Task directions. Only the lines that contain the string "groupby" belong in the answer; pull them from the records.

Records for this task.
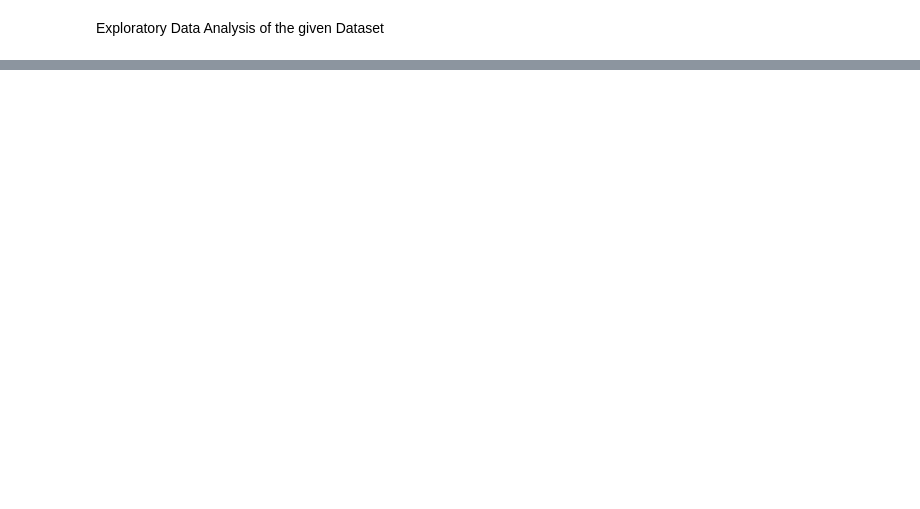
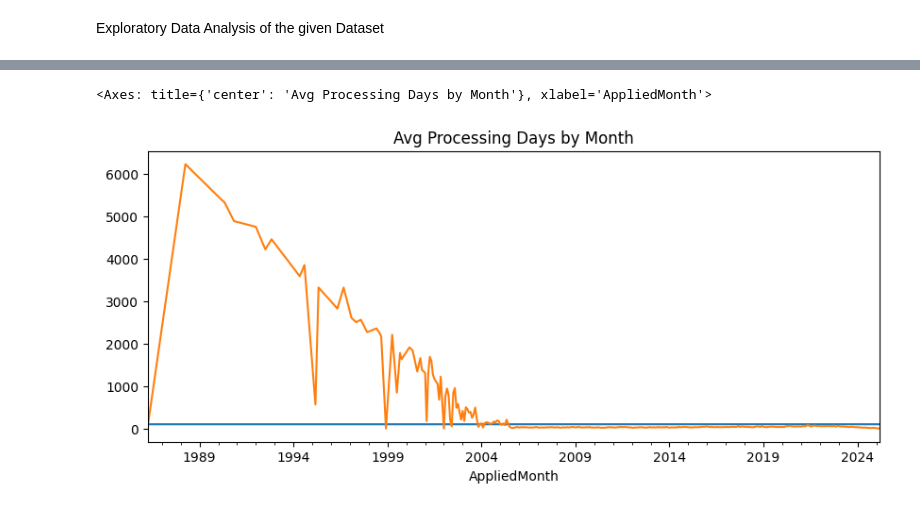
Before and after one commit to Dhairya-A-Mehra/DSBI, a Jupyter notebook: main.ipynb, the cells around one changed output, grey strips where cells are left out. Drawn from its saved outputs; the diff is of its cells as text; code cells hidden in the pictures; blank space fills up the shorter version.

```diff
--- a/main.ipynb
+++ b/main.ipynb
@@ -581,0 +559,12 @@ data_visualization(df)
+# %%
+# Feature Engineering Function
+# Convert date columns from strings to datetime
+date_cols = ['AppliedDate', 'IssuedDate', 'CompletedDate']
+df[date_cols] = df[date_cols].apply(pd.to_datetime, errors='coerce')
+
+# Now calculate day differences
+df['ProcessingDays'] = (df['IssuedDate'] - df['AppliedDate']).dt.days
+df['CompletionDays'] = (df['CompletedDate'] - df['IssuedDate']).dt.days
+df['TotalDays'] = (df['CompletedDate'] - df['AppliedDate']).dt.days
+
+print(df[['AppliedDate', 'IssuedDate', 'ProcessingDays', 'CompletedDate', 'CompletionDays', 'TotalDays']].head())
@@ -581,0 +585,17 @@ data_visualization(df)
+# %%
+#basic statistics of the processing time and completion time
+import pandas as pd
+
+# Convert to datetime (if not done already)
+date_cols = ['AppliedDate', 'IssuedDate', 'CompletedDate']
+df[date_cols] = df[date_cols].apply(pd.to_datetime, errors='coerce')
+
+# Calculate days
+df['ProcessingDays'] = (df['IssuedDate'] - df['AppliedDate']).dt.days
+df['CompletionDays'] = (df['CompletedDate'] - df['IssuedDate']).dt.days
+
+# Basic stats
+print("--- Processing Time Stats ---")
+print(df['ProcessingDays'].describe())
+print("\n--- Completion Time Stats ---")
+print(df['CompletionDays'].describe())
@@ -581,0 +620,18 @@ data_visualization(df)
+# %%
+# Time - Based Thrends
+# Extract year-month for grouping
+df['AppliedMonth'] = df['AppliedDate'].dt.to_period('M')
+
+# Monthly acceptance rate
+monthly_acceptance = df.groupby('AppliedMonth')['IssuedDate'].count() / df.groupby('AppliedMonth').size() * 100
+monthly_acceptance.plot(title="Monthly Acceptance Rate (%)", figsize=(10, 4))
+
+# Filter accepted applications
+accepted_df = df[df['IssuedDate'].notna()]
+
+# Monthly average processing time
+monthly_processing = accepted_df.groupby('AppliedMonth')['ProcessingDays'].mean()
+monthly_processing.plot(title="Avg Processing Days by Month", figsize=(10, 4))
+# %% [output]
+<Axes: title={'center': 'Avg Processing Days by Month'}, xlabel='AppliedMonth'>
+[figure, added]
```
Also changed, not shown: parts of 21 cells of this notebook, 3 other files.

Exercise answer.
+monthly_acceptance = df.groupby('AppliedMonth')['IssuedDate'].count() / df.groupby('AppliedMonth').size() * 100
+monthly_processing = accepted_df.groupby('AppliedMonth')['ProcessingDays'].mean()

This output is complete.